= What is being asked =
Lines that contain "class" are to be copied from the material, every one of them.
========
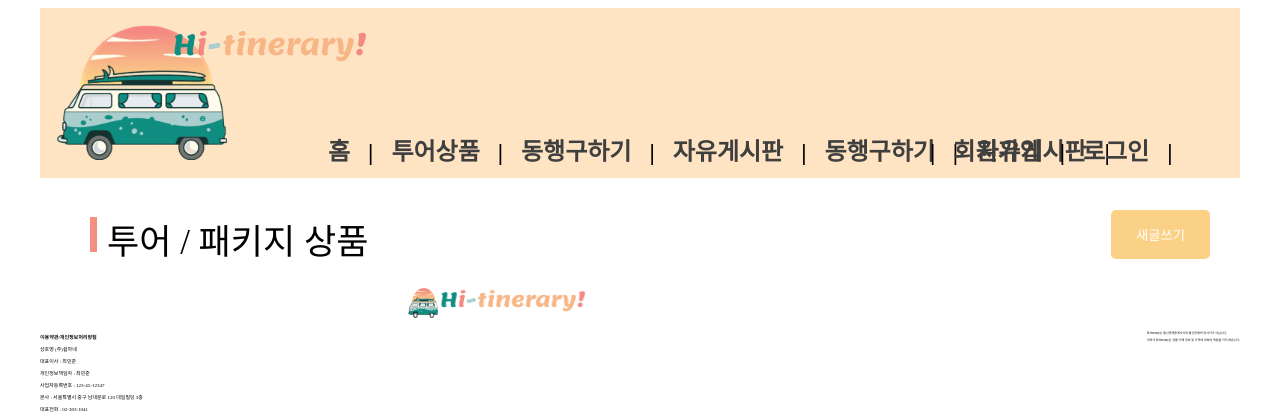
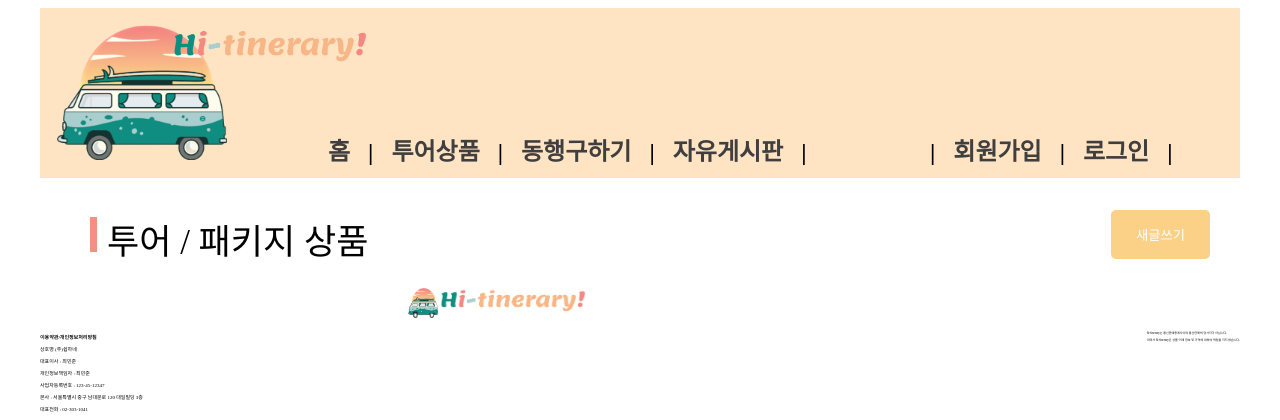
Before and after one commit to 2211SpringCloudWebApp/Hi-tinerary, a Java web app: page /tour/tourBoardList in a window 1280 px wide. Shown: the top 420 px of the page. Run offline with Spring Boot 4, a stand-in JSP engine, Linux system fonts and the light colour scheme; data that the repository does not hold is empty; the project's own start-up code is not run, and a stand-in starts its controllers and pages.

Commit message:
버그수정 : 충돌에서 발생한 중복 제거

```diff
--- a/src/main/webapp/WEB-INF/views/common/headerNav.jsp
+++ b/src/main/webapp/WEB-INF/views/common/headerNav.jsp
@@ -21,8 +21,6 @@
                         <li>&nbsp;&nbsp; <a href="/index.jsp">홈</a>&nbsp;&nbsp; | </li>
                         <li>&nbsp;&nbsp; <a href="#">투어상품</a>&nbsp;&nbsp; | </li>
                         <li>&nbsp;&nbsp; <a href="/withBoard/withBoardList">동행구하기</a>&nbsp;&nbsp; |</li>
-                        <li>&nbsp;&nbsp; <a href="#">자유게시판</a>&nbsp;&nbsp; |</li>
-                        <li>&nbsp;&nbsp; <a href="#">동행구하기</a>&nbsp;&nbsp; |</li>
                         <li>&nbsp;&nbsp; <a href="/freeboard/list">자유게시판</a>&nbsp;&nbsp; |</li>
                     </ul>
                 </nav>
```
========
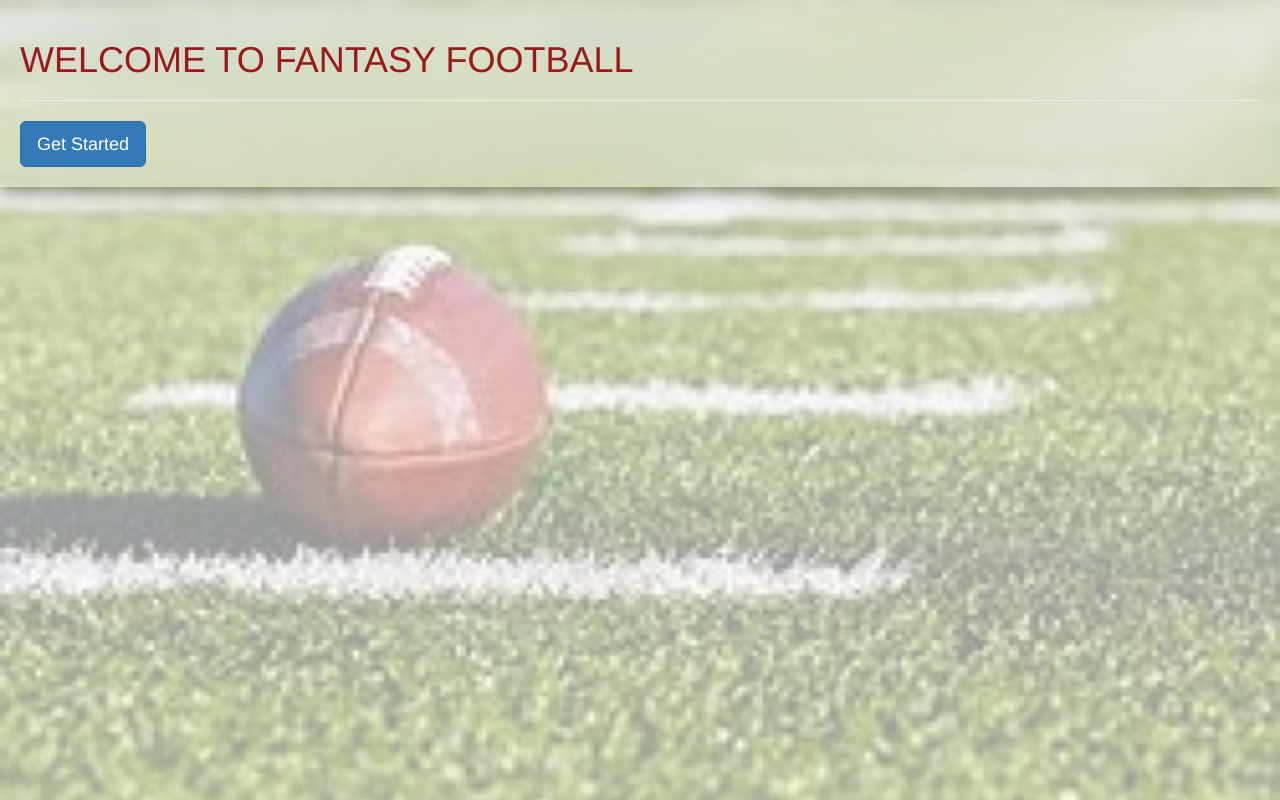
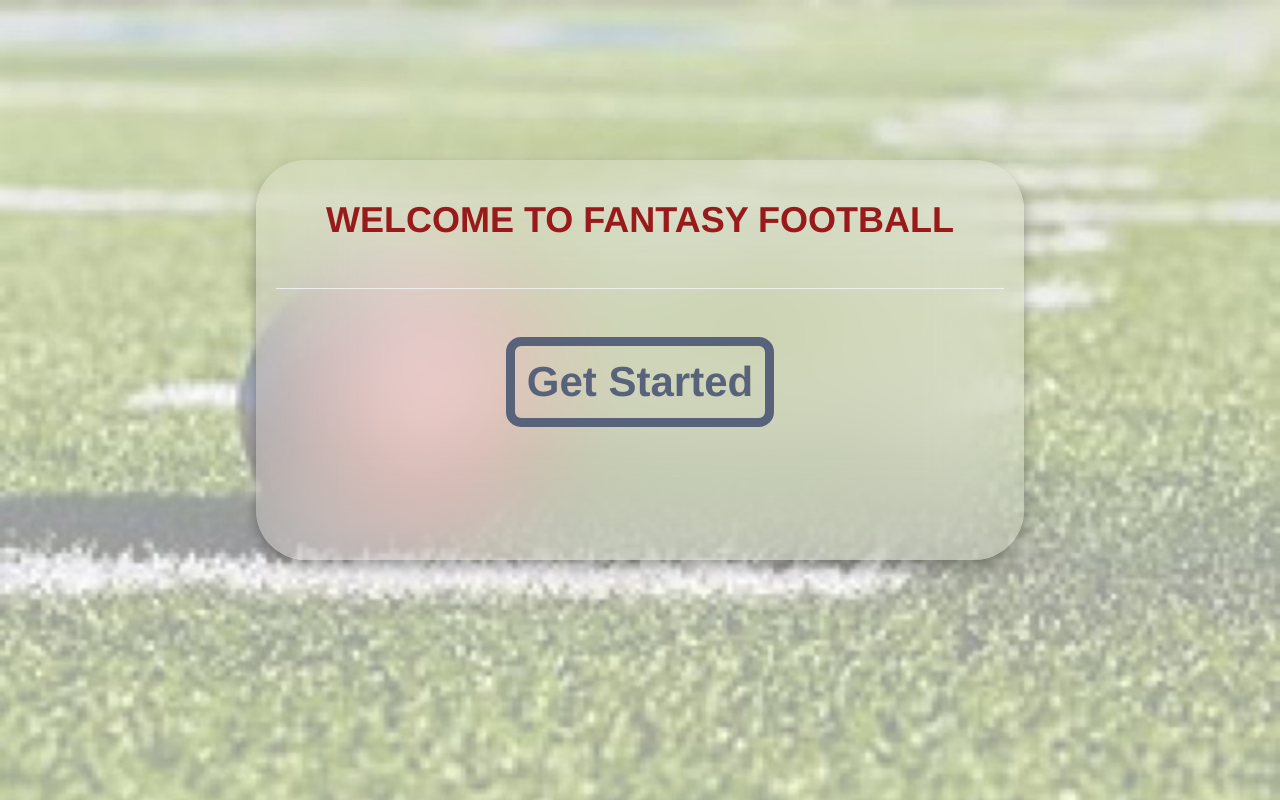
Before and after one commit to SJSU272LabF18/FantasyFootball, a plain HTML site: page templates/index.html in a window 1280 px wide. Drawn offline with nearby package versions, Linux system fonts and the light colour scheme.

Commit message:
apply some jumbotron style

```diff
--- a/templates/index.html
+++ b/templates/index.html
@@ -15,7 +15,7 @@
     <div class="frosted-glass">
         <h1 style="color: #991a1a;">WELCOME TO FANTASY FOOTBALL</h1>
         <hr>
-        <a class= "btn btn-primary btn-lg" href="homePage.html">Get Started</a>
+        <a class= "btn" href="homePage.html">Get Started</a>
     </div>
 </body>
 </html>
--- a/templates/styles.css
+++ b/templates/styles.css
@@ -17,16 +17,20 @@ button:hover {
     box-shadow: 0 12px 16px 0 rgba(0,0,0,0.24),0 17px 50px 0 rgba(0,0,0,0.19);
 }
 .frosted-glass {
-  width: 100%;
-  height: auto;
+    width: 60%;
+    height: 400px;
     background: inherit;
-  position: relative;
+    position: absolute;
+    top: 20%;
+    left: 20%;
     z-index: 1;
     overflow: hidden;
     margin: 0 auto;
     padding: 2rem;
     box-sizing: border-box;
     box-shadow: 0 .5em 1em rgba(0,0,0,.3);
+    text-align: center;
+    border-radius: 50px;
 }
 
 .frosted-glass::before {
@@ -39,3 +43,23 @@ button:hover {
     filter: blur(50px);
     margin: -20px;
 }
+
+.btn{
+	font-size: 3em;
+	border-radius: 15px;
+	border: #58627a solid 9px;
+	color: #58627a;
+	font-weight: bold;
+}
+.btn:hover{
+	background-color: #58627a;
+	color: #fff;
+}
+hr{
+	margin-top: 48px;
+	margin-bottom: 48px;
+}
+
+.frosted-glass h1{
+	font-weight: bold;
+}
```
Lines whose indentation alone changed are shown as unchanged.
========
= Answer for this exercise =
     <div class="frosted-glass">
-        <a class= "btn btn-primary btn-lg" href="homePage.html">Get Started</a>
+        <a class= "btn" href="homePage.html">Get Started</a>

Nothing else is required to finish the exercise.